--- PROBLEM DESCRIPTION ---
Leave every picture out, and retype all the remaining records exactly.

───── DATA PROVIDED ─────

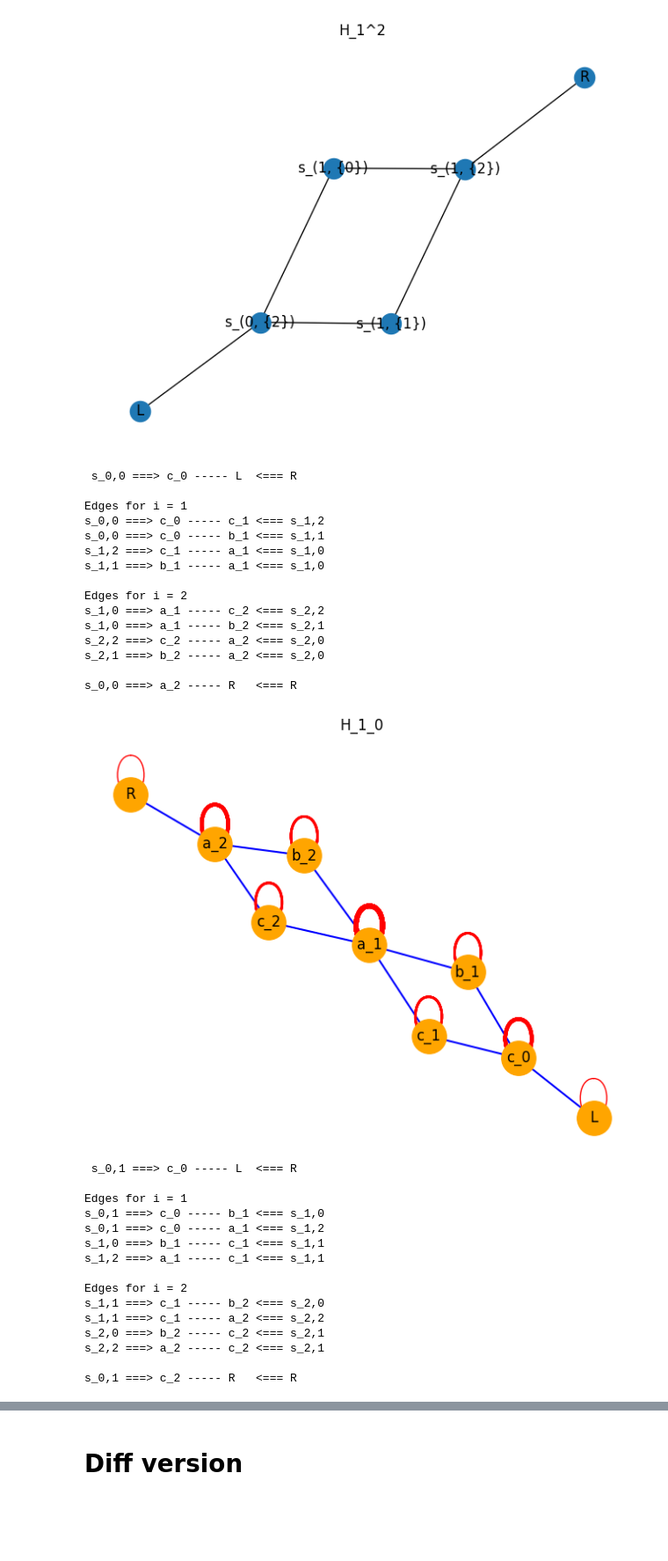
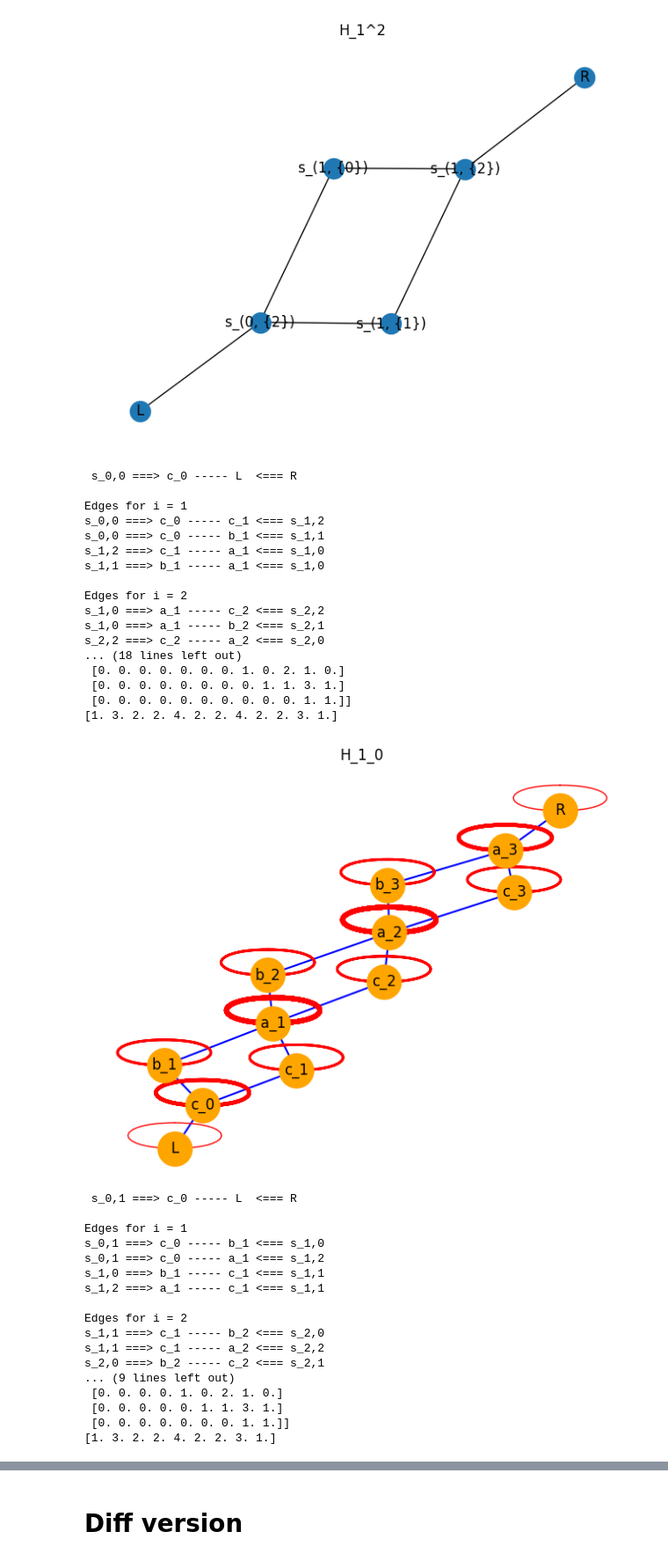
Before and after one commit to JaimePSantos/DynamicRandomWalks, a Jupyter notebook: CT-Dyn_TemporalHelix.ipynb, the cells around one changed output, grey strips where cells are left out. Shown at 88% size. Cells and saved outputs as stored; diff of their text form; code cells hidden in the pictures; blank space fills up the shorter version.

```diff
--- a/CT-Dyn_TemporalHelix.ipynb
+++ b/CT-Dyn_TemporalHelix.ipynb
@@ -285,10 +285,13 @@ def create_graph(l, k):
     print(f'\n{f"s_{0},{k%3}"} ===> {mapping[f"s_{l},{k%3}"]} ----- R   <=== {mapping[f"R"]}')
 
 
+
     # add self-loops
     for node in H.nodes():
-        for _ in range(H.degree(node)):
+        for i in range(H.degree(node)):
             H.add_edge(node, node)  # multiple self-loops, each with weight 1
+    print(nx.to_numpy_array(H))
+    print(nx.to_numpy_array(H).diagonal())
 
     return H
 
@@ -333,38 +336,40 @@ config2 = {
     'normal_edge_width': 1.5,
     'edge_style': 'solid',
     'self_loop_color': 'red',
     'title': 'H_1_2'
 }
 
-H_1_0 = create_graph(2, 0)
+H_1_0 = create_graph(3, 0)
 draw_graph(H_1_0, config=config)
 
 H_1_1 = create_graph(2, 1)
 draw_graph(H_1_1, config=config1)
 
 
 
 H_1_2 = create_graph(2, 2)
 draw_graph(H_1_2, config=config2)
 
 plt.show()
 # %% [output]
  s_0,0 ===> c_0 ----- L  <=== R
 
 Edges for i = 1
 s_0,0 ===> c_0 ----- c_1 <=== s_1,2
 s_0,0 ===> c_0 ----- b_1 <=== s_1,1
 s_1,2 ===> c_1 ----- a_1 <=== s_1,0
 s_1,1 ===> b_1 ----- a_1 <=== s_1,0
 
 Edges for i = 2
 s_1,0 ===> a_1 ----- c_2 <=== s_2,2
 s_1,0 ===> a_1 ----- b_2 <=== s_2,1
 s_2,2 ===> c_2 ----- a_2 <=== s_2,0
-s_2,1 ===> b_2 ----- a_2 <=== s_2,0
-
-s_0,0 ===> a_2 ----- R   <=== R
+... (18 lines left out)
+ [0. 0. 0. 0. 0. 0. 0. 1. 0. 2. 1. 0.]
+ [0. 0. 0. 0. 0. 0. 0. 0. 1. 1. 3. 1.]
+ [0. 0. 0. 0. 0. 0. 0. 0. 0. 0. 1. 1.]]
+[1. 3. 2. 2. 4. 2. 2. 4. 2. 2. 3. 1.]
-[figure, old version]
+[figure, new version]
  s_0,1 ===> c_0 ----- L  <=== R
 
 Edges for i = 1
@@ -377,6 +382,8 @@ Edges for i = 2
 s_1,1 ===> c_1 ----- b_2 <=== s_2,0
 s_1,1 ===> c_1 ----- a_2 <=== s_2,2
 s_2,0 ===> b_2 ----- c_2 <=== s_2,1
-s_2,2 ===> a_2 ----- c_2 <=== s_2,1
-
-s_0,1 ===> c_2 ----- R   <=== R
+... (9 lines left out)
+ [0. 0. 0. 0. 1. 0. 2. 1. 0.]
+ [0. 0. 0. 0. 0. 1. 1. 3. 1.]
+ [0. 0. 0. 0. 0. 0. 0. 1. 1.]]
+[1. 3. 2. 2. 4. 2. 2. 3. 1.]
```
Also changed, not shown: parts of 5 cells of this notebook, 1 other file.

─────

--- RESULT BELOW ---
Before and after one commit to JaimePSantos/DynamicRandomWalks, a Jupyter notebook: CT-Dyn_TemporalHelix.ipynb, the cells around one changed output, grey strips where cells are left out. Shown at 88% size. Cells and saved outputs as stored; diff of their text form; code cells hidden in the pictures; blank space fills up the shorter version.

```diff
--- a/CT-Dyn_TemporalHelix.ipynb
+++ b/CT-Dyn_TemporalHelix.ipynb
@@ -285,10 +285,13 @@ def create_graph(l, k):
     print(f'\n{f"s_{0},{k%3}"} ===> {mapping[f"s_{l},{k%3}"]} ----- R   <=== {mapping[f"R"]}')
 
 
+
     # add self-loops
     for node in H.nodes():
-        for _ in range(H.degree(node)):
+        for i in range(H.degree(node)):
             H.add_edge(node, node)  # multiple self-loops, each with weight 1
+    print(nx.to_numpy_array(H))
+    print(nx.to_numpy_array(H).diagonal())
 
     return H
 
@@ -333,38 +336,40 @@ config2 = {
     'normal_edge_width': 1.5,
     'edge_style': 'solid',
     'self_loop_color': 'red',
     'title': 'H_1_2'
 }
 
-H_1_0 = create_graph(2, 0)
+H_1_0 = create_graph(3, 0)
 draw_graph(H_1_0, config=config)
 
 H_1_1 = create_graph(2, 1)
 draw_graph(H_1_1, config=config1)
 
 
 
 H_1_2 = create_graph(2, 2)
 draw_graph(H_1_2, config=config2)
 
 plt.show()
 # %% [output]
  s_0,0 ===> c_0 ----- L  <=== R
 
 Edges for i = 1
 s_0,0 ===> c_0 ----- c_1 <=== s_1,2
 s_0,0 ===> c_0 ----- b_1 <=== s_1,1
 s_1,2 ===> c_1 ----- a_1 <=== s_1,0
 s_1,1 ===> b_1 ----- a_1 <=== s_1,0
 
 Edges for i = 2
 s_1,0 ===> a_1 ----- c_2 <=== s_2,2
 s_1,0 ===> a_1 ----- b_2 <=== s_2,1
 s_2,2 ===> c_2 ----- a_2 <=== s_2,0
-s_2,1 ===> b_2 ----- a_2 <=== s_2,0
-
-s_0,0 ===> a_2 ----- R   <=== R
+... (18 lines left out)
+ [0. 0. 0. 0. 0. 0. 0. 1. 0. 2. 1. 0.]
+ [0. 0. 0. 0. 0. 0. 0. 0. 1. 1. 3. 1.]
+ [0. 0. 0. 0. 0. 0. 0. 0. 0. 0. 1. 1.]]
+[1. 3. 2. 2. 4. 2. 2. 4. 2. 2. 3. 1.]
-[figure, old version]
+[figure, new version]
  s_0,1 ===> c_0 ----- L  <=== R
 
 Edges for i = 1
@@ -377,6 +382,8 @@ Edges for i = 2
 s_1,1 ===> c_1 ----- b_2 <=== s_2,0
 s_1,1 ===> c_1 ----- a_2 <=== s_2,2
 s_2,0 ===> b_2 ----- c_2 <=== s_2,1
-s_2,2 ===> a_2 ----- c_2 <=== s_2,1
-
-s_0,1 ===> c_2 ----- R   <=== R
+... (9 lines left out)
+ [0. 0. 0. 0. 1. 0. 2. 1. 0.]
+ [0. 0. 0. 0. 0. 1. 1. 3. 1.]
+ [0. 0. 0. 0. 0. 0. 0. 1. 1.]]
+[1. 3. 2. 2. 4. 2. 2. 3. 1.]
```
Also changed, not shown: parts of 5 cells of this notebook, 1 other file.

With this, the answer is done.